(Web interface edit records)
———

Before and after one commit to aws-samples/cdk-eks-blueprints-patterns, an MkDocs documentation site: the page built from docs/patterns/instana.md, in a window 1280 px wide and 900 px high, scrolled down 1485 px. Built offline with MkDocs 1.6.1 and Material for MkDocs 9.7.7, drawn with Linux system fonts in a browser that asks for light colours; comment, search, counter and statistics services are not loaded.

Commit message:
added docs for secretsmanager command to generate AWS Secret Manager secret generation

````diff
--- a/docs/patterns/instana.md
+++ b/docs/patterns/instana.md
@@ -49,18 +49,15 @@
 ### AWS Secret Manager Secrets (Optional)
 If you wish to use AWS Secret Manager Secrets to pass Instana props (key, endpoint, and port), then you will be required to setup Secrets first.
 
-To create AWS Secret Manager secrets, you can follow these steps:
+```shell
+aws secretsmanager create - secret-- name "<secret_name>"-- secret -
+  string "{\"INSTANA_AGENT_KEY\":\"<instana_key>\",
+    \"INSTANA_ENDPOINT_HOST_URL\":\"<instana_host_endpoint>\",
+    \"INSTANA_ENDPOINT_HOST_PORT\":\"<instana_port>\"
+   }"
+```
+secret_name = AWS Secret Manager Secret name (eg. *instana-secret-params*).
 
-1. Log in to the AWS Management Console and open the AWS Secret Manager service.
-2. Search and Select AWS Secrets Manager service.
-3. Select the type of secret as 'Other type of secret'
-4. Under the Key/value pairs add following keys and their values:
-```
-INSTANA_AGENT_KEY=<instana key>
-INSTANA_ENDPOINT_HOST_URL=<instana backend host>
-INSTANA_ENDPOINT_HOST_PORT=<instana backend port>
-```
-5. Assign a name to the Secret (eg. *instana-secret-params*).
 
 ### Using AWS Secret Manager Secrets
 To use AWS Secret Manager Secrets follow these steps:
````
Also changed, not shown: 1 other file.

———

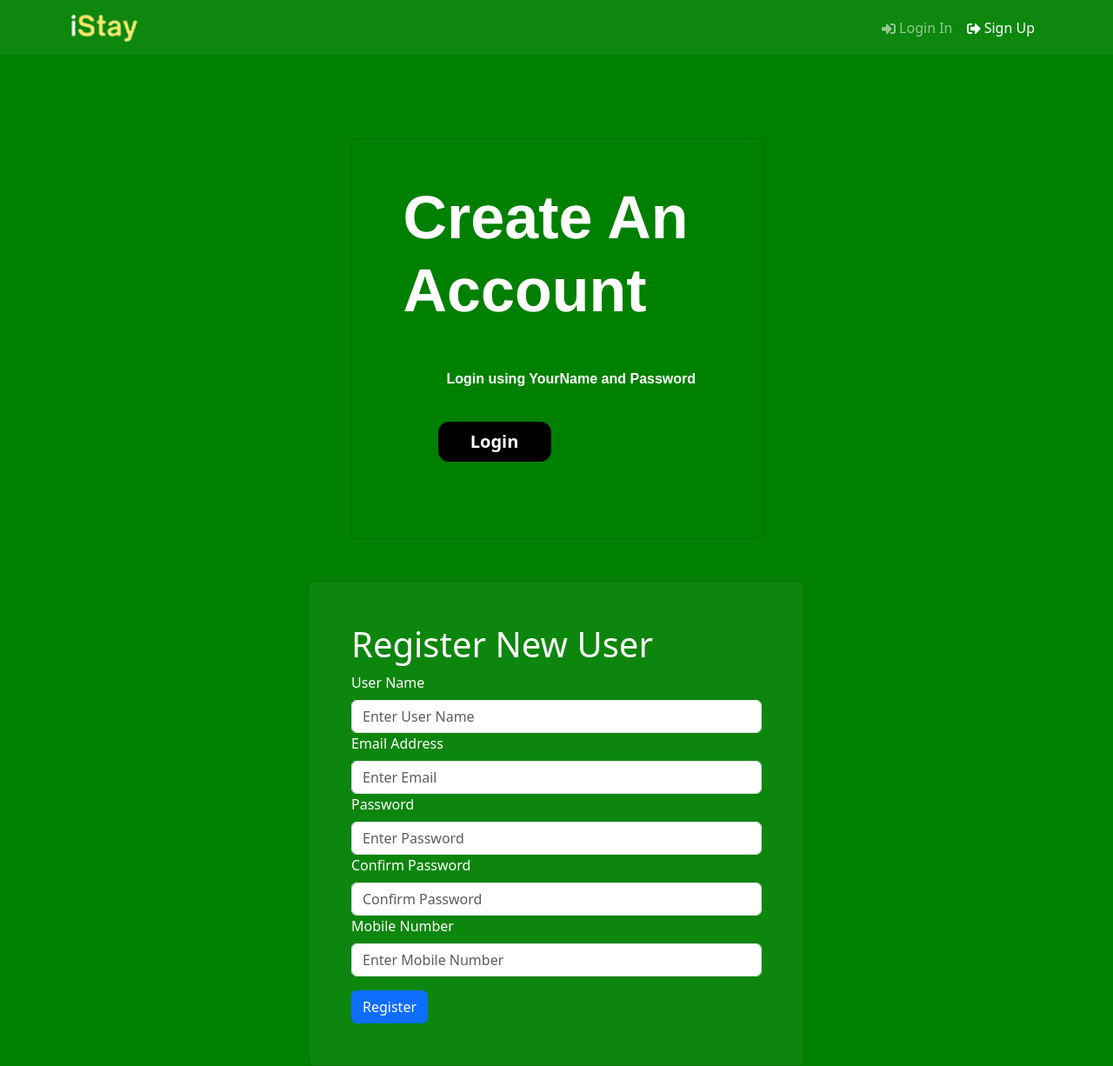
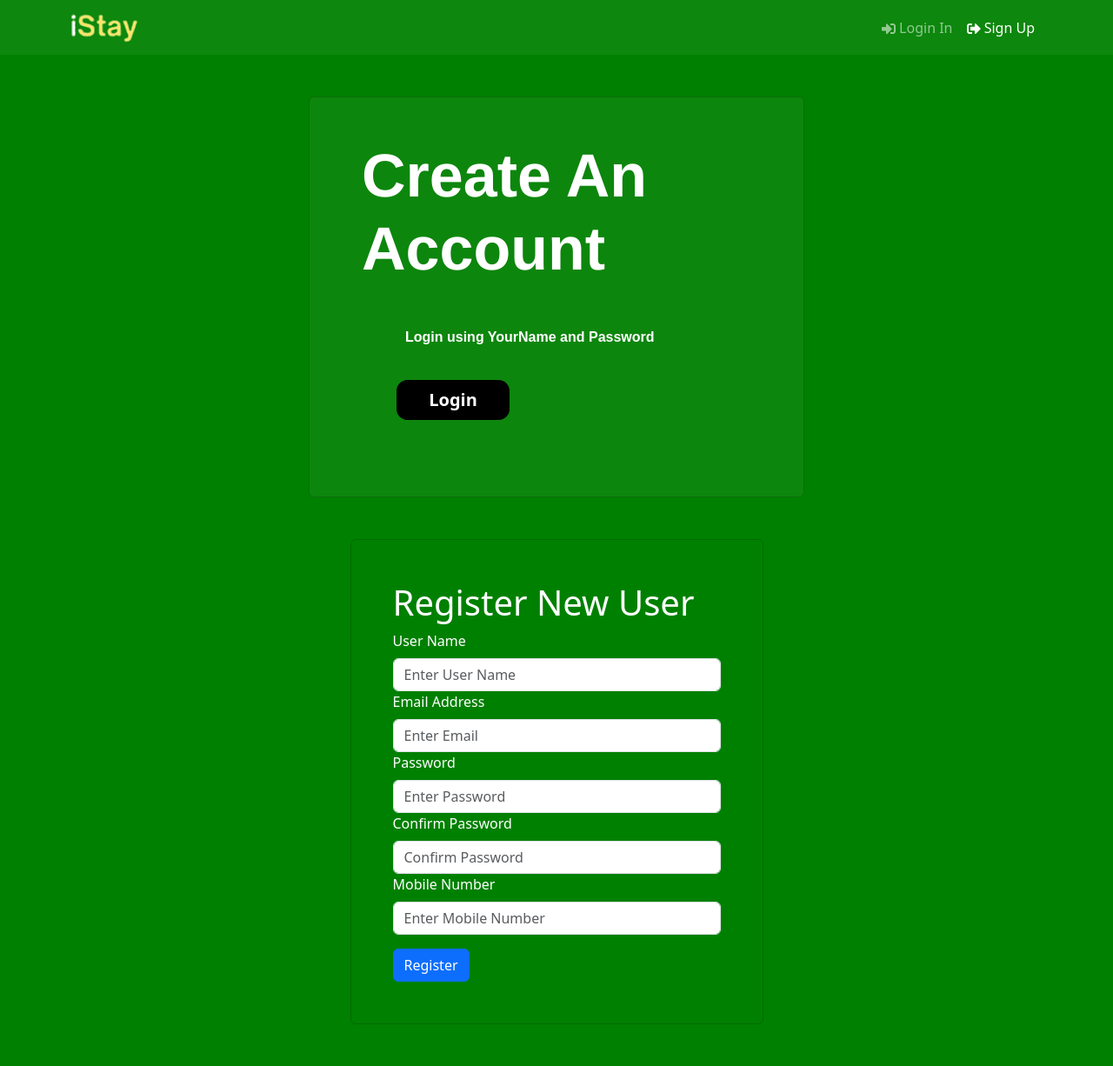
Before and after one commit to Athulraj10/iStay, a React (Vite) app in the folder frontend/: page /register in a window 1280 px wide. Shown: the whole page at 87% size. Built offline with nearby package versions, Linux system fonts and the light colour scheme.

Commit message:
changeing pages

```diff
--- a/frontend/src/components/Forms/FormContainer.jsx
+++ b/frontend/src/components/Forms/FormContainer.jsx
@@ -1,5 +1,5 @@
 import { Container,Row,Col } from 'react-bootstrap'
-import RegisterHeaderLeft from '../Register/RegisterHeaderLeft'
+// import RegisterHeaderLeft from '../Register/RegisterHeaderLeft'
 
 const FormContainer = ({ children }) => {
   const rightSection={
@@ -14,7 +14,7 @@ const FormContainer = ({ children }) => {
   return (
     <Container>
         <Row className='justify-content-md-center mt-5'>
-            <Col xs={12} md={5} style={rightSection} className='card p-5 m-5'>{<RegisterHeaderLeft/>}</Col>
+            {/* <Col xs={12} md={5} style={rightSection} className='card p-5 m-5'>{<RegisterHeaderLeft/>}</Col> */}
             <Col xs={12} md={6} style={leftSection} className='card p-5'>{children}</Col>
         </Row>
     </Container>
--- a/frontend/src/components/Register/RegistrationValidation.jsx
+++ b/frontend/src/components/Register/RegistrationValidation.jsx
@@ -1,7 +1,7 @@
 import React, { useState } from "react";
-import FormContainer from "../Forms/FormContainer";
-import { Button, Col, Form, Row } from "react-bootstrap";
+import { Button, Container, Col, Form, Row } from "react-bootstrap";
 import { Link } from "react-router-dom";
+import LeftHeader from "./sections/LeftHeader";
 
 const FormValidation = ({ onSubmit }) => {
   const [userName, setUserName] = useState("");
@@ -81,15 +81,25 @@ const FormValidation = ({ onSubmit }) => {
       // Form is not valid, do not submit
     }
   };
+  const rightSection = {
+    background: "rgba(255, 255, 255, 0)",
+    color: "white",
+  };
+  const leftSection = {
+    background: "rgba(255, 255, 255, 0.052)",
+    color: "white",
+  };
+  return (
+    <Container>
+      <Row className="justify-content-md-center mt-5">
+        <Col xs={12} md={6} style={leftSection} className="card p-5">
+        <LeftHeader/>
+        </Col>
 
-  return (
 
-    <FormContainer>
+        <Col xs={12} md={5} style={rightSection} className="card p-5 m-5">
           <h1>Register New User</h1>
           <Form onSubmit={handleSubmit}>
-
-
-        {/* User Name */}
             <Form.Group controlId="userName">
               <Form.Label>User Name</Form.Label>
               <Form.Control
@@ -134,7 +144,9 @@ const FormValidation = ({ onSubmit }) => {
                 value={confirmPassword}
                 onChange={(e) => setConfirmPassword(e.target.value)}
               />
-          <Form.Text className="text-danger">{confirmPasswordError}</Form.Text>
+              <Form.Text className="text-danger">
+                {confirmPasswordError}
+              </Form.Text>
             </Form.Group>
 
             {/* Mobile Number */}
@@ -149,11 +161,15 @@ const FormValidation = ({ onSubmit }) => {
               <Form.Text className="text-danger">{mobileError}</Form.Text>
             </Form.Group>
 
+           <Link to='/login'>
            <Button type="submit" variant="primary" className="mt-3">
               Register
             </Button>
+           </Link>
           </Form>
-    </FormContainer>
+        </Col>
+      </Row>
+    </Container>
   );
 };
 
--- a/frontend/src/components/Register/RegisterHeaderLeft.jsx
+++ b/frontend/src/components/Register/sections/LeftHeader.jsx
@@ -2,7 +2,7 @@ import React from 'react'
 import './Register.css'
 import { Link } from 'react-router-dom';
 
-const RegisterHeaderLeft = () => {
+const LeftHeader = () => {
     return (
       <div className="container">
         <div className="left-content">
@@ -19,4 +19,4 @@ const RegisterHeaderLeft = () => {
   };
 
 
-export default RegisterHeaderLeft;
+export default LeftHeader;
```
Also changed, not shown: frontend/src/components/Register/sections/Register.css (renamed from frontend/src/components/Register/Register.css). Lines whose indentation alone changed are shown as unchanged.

———

About this task
Work out how many lines in the preceding data include the word "bootstrap". State only that number.

Task solution
3